_Work item_: Leave the pictures out and reproduce all the entries word for word.

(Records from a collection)
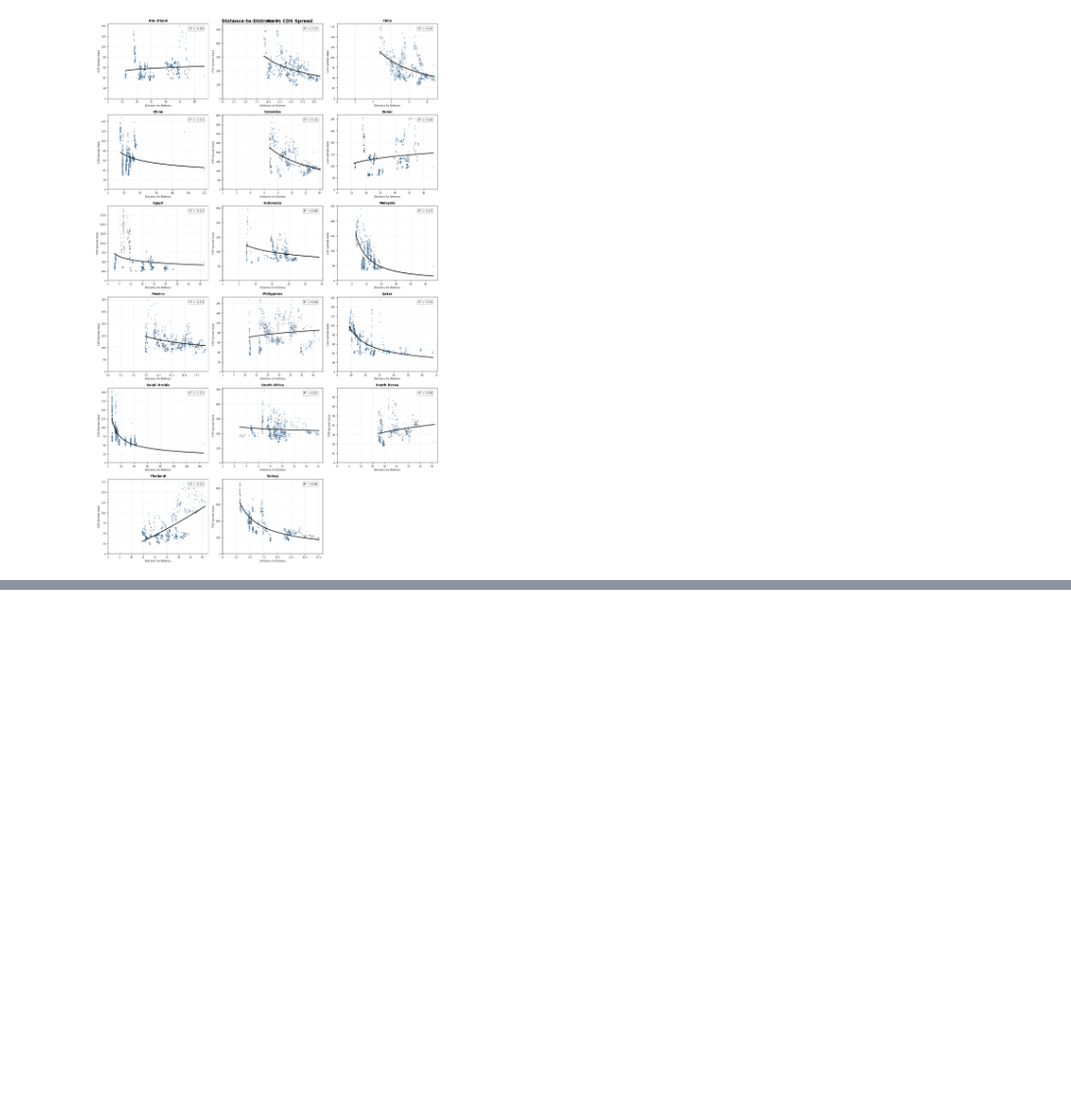
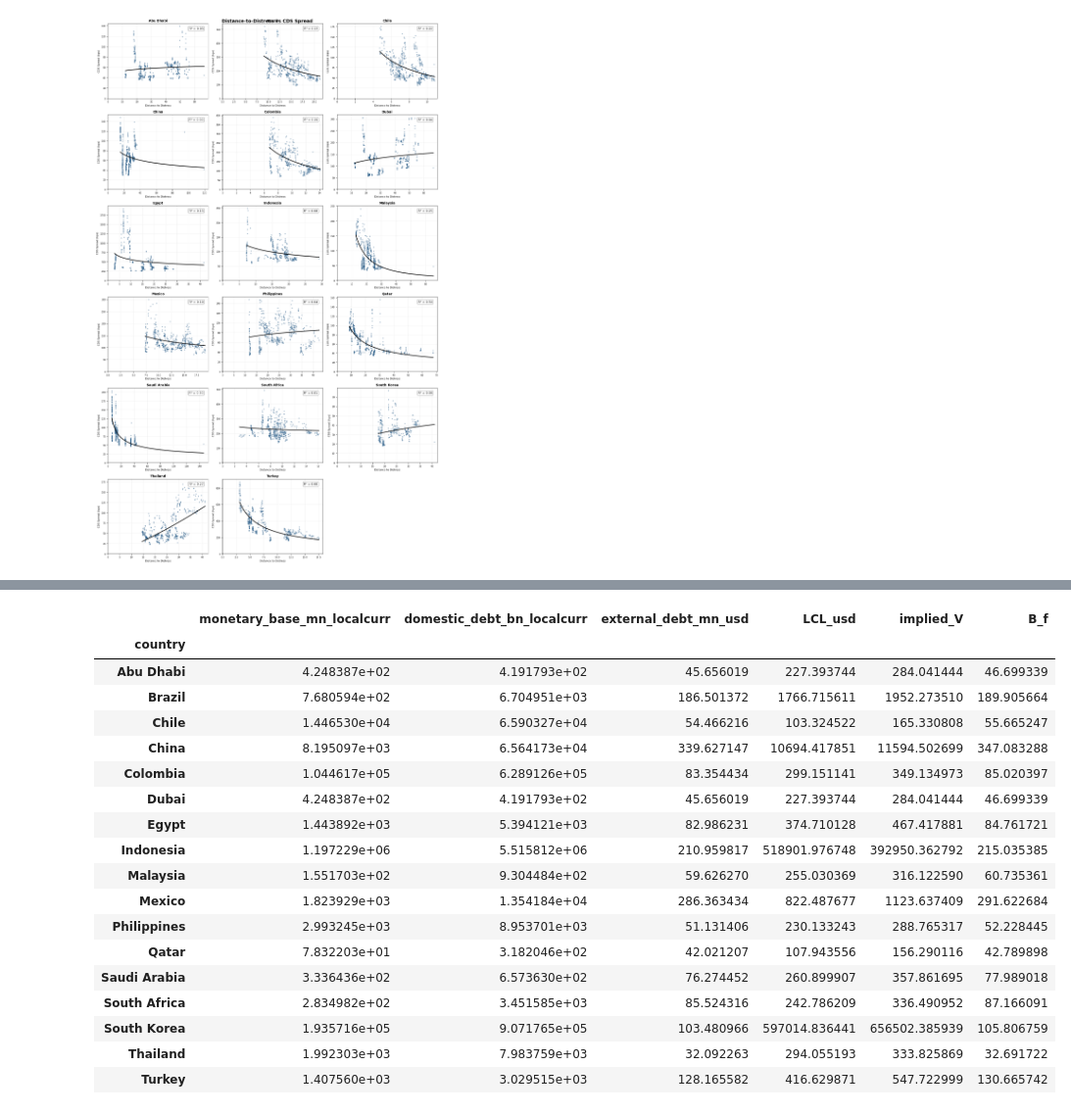
Before and after one commit to juanfp02/commodities_and_sovereigns, a Jupyter notebook: Chapter_02/CCA_M0_Baseline.ipynb, the cells around one changed output, grey strips where cells are left out. Shown at 98% size. Saved outputs shown, nothing was run; the diff lists cells and outputs as text; code cells hidden in the pictures; blank space fills up the shorter version.

```diff
--- a/Chapter_02/CCA_M0_Baseline.ipynb
+++ b/Chapter_02/CCA_M0_Baseline.ipynb
@@ -105,0 +140,22 @@ changes = plot_changes(results)
+# %%
+results.groupby('country')[['monetary_base_mn_localcurr', 'domestic_debt_bn_localcurr', 'external_debt_mn_usd','LCL_usd','implied_V','B_f']].mean()
+# %% [output]
+|  | monetary_base_mn_localcurr | domestic_debt_bn_localcurr | external_debt_mn_usd | LCL_usd | implied_V | B_f |
+| country |  |  |  |  |  |  |
+| Abu Dhabi | 4.248387e+02 | 4.191793e+02 | 45.656019 | 227.393744 | 284.041444 | 46.699339 |
+| Brazil | 7.680594e+02 | 6.704951e+03 | 186.501372 | 1766.715611 | 1952.273510 | 189.905664 |
+| Chile | 1.446530e+04 | 6.590327e+04 | 54.466216 | 103.324522 | 165.330808 | 55.665247 |
+| China | 8.195097e+03 | 6.564173e+04 | 339.627147 | 10694.417851 | 11594.502699 | 347.083288 |
+| Colombia | 1.044617e+05 | 6.289126e+05 | 83.354434 | 299.151141 | 349.134973 | 85.020397 |
+| Dubai | 4.248387e+02 | 4.191793e+02 | 45.656019 | 227.393744 | 284.041444 | 46.699339 |
+| Egypt | 1.443892e+03 | 5.394121e+03 | 82.986231 | 374.710128 | 467.417881 | 84.761721 |
+| Indonesia | 1.197229e+06 | 5.515812e+06 | 210.959817 | 518901.976748 | 392950.362792 | 215.035385 |
+| Malaysia | 1.551703e+02 | 9.304484e+02 | 59.626270 | 255.030369 | 316.122590 | 60.735361 |
+| Mexico | 1.823929e+03 | 1.354184e+04 | 286.363434 | 822.487677 | 1123.637409 | 291.622684 |
+| Philippines | 2.993245e+03 | 8.953701e+03 | 51.131406 | 230.133243 | 288.765317 | 52.228445 |
+| Qatar | 7.832203e+01 | 3.182046e+02 | 42.021207 | 107.943556 | 156.290116 | 42.789898 |
+| Saudi Arabia | 3.336436e+02 | 6.573630e+02 | 76.274452 | 260.899907 | 357.861695 | 77.989018 |
+| South Africa | 2.834982e+02 | 3.451585e+03 | 85.524316 | 242.786209 | 336.490952 | 87.166091 |
+| South Korea | 1.935716e+05 | 9.071765e+05 | 103.480966 | 597014.836441 | 656502.385939 | 105.806759 |
+| Thailand | 1.992303e+03 | 7.983759e+03 | 32.092263 | 294.055193 | 333.825869 | 32.691722 |
+| Turkey | 1.407560e+03 | 3.029515e+03 | 128.165582 | 416.629871 | 547.722999 | 130.665742 |
```
Also changed, not shown: parts of 6 cells of this notebook, 59 other files.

_Finished exercise_:
Before and after one commit to juanfp02/commodities_and_sovereigns, a Jupyter notebook: Chapter_02/CCA_M0_Baseline.ipynb, the cells around one changed output, grey strips where cells are left out. Shown at 98% size. Saved outputs shown, nothing was run; the diff lists cells and outputs as text; code cells hidden in the pictures; blank space fills up the shorter version.

```diff
--- a/Chapter_02/CCA_M0_Baseline.ipynb
+++ b/Chapter_02/CCA_M0_Baseline.ipynb
@@ -105,0 +140,22 @@ changes = plot_changes(results)
+# %%
+results.groupby('country')[['monetary_base_mn_localcurr', 'domestic_debt_bn_localcurr', 'external_debt_mn_usd','LCL_usd','implied_V','B_f']].mean()
+# %% [output]
+|  | monetary_base_mn_localcurr | domestic_debt_bn_localcurr | external_debt_mn_usd | LCL_usd | implied_V | B_f |
+| country |  |  |  |  |  |  |
+| Abu Dhabi | 4.248387e+02 | 4.191793e+02 | 45.656019 | 227.393744 | 284.041444 | 46.699339 |
+| Brazil | 7.680594e+02 | 6.704951e+03 | 186.501372 | 1766.715611 | 1952.273510 | 189.905664 |
+| Chile | 1.446530e+04 | 6.590327e+04 | 54.466216 | 103.324522 | 165.330808 | 55.665247 |
+| China | 8.195097e+03 | 6.564173e+04 | 339.627147 | 10694.417851 | 11594.502699 | 347.083288 |
+| Colombia | 1.044617e+05 | 6.289126e+05 | 83.354434 | 299.151141 | 349.134973 | 85.020397 |
+| Dubai | 4.248387e+02 | 4.191793e+02 | 45.656019 | 227.393744 | 284.041444 | 46.699339 |
+| Egypt | 1.443892e+03 | 5.394121e+03 | 82.986231 | 374.710128 | 467.417881 | 84.761721 |
+| Indonesia | 1.197229e+06 | 5.515812e+06 | 210.959817 | 518901.976748 | 392950.362792 | 215.035385 |
+| Malaysia | 1.551703e+02 | 9.304484e+02 | 59.626270 | 255.030369 | 316.122590 | 60.735361 |
+| Mexico | 1.823929e+03 | 1.354184e+04 | 286.363434 | 822.487677 | 1123.637409 | 291.622684 |
+| Philippines | 2.993245e+03 | 8.953701e+03 | 51.131406 | 230.133243 | 288.765317 | 52.228445 |
+| Qatar | 7.832203e+01 | 3.182046e+02 | 42.021207 | 107.943556 | 156.290116 | 42.789898 |
+| Saudi Arabia | 3.336436e+02 | 6.573630e+02 | 76.274452 | 260.899907 | 357.861695 | 77.989018 |
+| South Africa | 2.834982e+02 | 3.451585e+03 | 85.524316 | 242.786209 | 336.490952 | 87.166091 |
+| South Korea | 1.935716e+05 | 9.071765e+05 | 103.480966 | 597014.836441 | 656502.385939 | 105.806759 |
+| Thailand | 1.992303e+03 | 7.983759e+03 | 32.092263 | 294.055193 | 333.825869 | 32.691722 |
+| Turkey | 1.407560e+03 | 3.029515e+03 | 128.165582 | 416.629871 | 547.722999 | 130.665742 |
```
Also changed, not shown: parts of 6 cells of this notebook, 59 other files.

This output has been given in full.